From enjoying the ethereal biblical figures embellishing the walls of mesmerizing duomo to
pondering over the gravity of human emotions at ‘the wall’ that symbolized the division of the
world into two; from being appreciated by a student from Peru for my imperfect Indian cooking to
appreciating a English-Pakistani for helping with the studies; from sharing drinks with some of
the world’s best professors to sharing a cab with three complete strangers hailing from Greece,
Poland and Hungary for a 7 hour trans-national journey; from figuring out the metro system and
city maps in 10 different nations to charting out new ways to the Bocconi university by bicycle in
Milan, the experience of studying in Europe was in every way ‘diversely enriching’.
I shared the classroom with the students of diverse nationalities (around 50), worked on group
projects with the students from different backgrounds and competed with some of the best minds
in the world (my batch mates are in fact among the two final teams competing for the Euro 15000
Barilla International Management Competition, final round to be held in Feb.
In terms of courses I took, it was a blend of four functional and conceptual subjects out of a more
than hundred or so interesting ones available for selection. I took Industrial Marketing and Sales
Management to add to my functional knowledge, Business Analytics to understand how a
complex decision making processes can be substantiated with data and vice versa, and
International Economics and Business Dynamics to get a detailed overview of how
macroeconomic forces affect governments and businesses across the globe. These courses
gave me an overall perspective of managing a business and understanding a wide range of
decision making complexities and ways to resolve those.
Though I already had the pleasure of learning from the best professors from SDA Bocconi who
were teaching us at MISB Bocconi in Mumbai, going to Europe shifted the learning curve to
another level, not just in terms of concepts of management studies but also in terms of the
macroeconomic, cultural and political views which, given the situation Europe currently is in,
have ironically become more interesting to learn about.

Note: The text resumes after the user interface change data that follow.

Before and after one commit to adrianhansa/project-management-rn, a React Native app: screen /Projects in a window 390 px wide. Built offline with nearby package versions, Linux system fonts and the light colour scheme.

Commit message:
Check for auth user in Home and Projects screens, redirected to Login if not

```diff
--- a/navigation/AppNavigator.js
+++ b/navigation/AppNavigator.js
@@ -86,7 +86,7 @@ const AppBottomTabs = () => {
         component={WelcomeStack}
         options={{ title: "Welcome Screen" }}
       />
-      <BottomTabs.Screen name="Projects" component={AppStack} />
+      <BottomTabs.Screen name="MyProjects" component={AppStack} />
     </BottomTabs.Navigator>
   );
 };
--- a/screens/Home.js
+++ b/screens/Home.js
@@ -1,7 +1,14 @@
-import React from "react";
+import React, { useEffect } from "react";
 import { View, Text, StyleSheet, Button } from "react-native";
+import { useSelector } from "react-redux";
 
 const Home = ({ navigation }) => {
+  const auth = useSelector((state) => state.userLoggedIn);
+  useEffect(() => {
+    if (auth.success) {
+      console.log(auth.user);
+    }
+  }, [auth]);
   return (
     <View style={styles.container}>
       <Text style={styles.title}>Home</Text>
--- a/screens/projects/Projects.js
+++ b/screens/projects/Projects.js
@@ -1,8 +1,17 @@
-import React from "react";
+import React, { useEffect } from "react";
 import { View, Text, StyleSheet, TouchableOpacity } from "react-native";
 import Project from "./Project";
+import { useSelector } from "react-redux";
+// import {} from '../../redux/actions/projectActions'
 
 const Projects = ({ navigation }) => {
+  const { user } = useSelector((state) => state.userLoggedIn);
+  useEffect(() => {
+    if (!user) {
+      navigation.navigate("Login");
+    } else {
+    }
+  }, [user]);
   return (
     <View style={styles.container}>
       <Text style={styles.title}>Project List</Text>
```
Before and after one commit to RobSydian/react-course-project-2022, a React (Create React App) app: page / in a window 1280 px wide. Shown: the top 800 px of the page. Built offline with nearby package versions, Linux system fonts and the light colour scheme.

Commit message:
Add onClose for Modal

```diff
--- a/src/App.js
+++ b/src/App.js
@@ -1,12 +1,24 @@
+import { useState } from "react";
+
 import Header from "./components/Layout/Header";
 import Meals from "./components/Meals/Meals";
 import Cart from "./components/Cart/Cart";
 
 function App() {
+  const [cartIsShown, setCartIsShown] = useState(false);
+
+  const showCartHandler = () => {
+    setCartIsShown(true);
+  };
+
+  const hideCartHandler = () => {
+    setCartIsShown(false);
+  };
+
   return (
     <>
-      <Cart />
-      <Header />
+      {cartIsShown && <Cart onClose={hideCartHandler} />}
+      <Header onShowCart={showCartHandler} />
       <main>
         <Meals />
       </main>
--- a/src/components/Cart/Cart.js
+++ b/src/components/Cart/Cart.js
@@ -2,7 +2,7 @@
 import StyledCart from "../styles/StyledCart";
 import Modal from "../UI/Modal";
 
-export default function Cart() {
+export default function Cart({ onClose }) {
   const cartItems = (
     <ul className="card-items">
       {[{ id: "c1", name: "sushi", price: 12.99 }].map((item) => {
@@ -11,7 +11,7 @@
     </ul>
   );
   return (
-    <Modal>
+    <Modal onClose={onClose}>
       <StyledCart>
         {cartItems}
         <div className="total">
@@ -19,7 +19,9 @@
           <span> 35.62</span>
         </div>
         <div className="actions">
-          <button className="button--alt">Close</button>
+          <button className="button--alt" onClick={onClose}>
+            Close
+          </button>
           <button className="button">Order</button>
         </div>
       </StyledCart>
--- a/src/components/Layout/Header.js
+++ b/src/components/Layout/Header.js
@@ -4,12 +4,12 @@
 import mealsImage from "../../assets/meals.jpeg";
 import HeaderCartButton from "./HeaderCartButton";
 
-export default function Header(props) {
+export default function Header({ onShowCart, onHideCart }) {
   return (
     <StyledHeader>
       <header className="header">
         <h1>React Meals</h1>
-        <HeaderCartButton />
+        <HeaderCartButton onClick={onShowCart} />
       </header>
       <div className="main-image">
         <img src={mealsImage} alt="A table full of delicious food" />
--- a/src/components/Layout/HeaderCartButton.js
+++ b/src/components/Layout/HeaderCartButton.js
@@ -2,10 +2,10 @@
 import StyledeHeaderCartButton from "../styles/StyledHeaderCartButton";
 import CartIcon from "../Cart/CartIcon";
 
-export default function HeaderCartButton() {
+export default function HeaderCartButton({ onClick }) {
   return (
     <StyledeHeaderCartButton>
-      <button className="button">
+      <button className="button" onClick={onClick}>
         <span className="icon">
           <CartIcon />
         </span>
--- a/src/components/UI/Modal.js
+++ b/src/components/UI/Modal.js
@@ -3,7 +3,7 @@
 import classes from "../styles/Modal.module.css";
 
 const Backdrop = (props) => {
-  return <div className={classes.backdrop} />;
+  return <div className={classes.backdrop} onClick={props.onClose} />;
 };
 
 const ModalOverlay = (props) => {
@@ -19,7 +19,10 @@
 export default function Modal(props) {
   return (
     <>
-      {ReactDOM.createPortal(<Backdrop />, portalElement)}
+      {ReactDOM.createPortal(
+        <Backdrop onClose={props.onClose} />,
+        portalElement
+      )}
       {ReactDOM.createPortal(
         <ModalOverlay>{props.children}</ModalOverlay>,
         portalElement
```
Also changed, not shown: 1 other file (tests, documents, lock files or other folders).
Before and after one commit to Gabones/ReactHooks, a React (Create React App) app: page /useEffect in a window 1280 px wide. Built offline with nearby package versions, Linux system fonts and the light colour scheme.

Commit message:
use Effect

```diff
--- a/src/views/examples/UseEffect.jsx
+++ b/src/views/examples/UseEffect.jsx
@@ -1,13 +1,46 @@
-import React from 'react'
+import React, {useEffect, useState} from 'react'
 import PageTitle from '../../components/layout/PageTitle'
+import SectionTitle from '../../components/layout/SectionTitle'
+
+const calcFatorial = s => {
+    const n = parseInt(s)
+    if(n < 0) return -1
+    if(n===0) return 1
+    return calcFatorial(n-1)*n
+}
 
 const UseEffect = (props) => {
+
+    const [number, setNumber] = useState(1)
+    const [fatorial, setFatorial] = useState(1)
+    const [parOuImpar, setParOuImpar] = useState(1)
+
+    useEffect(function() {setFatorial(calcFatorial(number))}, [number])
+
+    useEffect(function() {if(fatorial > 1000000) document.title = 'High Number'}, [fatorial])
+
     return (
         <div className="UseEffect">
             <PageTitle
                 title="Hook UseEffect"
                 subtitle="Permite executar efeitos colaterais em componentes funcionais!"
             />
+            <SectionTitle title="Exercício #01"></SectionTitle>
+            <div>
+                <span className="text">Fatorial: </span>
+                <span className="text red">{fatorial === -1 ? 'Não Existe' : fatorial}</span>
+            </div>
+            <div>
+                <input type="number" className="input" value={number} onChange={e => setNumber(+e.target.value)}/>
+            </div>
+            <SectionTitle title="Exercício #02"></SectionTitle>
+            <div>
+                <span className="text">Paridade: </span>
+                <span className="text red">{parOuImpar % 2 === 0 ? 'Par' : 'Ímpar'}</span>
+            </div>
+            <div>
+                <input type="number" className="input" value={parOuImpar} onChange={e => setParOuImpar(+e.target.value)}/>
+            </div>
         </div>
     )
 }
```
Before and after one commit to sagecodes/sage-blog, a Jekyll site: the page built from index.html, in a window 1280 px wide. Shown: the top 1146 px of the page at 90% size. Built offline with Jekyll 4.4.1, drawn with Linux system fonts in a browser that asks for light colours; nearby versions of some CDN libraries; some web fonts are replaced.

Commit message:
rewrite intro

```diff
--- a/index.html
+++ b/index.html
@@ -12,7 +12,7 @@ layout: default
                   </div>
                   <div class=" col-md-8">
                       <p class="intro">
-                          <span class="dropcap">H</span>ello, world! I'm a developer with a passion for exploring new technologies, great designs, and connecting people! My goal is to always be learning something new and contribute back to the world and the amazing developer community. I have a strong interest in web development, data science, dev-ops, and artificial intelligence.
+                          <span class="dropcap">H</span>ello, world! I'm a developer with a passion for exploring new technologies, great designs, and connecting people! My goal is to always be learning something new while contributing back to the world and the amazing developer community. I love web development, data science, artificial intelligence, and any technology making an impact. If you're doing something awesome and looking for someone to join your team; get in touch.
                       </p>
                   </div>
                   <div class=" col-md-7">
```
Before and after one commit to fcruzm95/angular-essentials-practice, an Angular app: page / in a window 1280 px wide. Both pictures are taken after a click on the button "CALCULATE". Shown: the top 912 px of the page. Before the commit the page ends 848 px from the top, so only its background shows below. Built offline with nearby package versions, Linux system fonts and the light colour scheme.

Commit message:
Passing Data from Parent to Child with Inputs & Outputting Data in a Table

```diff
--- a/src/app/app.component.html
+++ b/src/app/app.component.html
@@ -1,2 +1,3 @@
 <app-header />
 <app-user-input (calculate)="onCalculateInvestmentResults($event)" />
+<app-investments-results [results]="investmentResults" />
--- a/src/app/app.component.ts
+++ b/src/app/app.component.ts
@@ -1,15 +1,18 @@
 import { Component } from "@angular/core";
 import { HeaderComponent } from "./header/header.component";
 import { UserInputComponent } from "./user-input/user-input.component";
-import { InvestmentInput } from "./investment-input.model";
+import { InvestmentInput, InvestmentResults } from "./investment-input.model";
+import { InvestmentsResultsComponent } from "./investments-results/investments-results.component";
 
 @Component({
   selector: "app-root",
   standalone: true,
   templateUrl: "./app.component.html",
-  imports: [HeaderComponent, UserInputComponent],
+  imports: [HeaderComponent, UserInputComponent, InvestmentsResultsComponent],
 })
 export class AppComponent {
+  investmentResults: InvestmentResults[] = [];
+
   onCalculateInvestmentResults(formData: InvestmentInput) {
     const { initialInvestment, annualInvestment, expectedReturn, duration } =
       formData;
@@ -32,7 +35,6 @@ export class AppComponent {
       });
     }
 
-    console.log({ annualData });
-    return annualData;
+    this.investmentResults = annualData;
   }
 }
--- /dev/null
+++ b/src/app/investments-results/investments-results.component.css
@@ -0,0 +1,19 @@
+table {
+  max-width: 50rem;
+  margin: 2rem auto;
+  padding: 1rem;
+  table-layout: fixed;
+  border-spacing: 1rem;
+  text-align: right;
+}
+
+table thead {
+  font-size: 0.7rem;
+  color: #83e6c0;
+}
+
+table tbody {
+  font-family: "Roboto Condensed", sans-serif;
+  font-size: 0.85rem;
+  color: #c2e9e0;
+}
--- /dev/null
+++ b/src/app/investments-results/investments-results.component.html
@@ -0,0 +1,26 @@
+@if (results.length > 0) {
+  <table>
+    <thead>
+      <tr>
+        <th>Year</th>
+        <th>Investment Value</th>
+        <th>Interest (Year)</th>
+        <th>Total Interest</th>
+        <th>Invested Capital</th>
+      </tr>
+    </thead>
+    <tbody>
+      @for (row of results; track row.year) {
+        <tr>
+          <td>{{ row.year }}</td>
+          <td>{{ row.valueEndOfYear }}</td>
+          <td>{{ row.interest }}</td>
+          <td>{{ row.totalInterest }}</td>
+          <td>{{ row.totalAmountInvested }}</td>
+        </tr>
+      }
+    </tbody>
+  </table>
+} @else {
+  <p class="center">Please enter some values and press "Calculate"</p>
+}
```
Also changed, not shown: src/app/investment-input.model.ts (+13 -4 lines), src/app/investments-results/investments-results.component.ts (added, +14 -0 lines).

Now that the dream semester has ended, I have a lot of stories to tell and have a lot of amazing
memories to cherish. It was definitely a lifetime experience.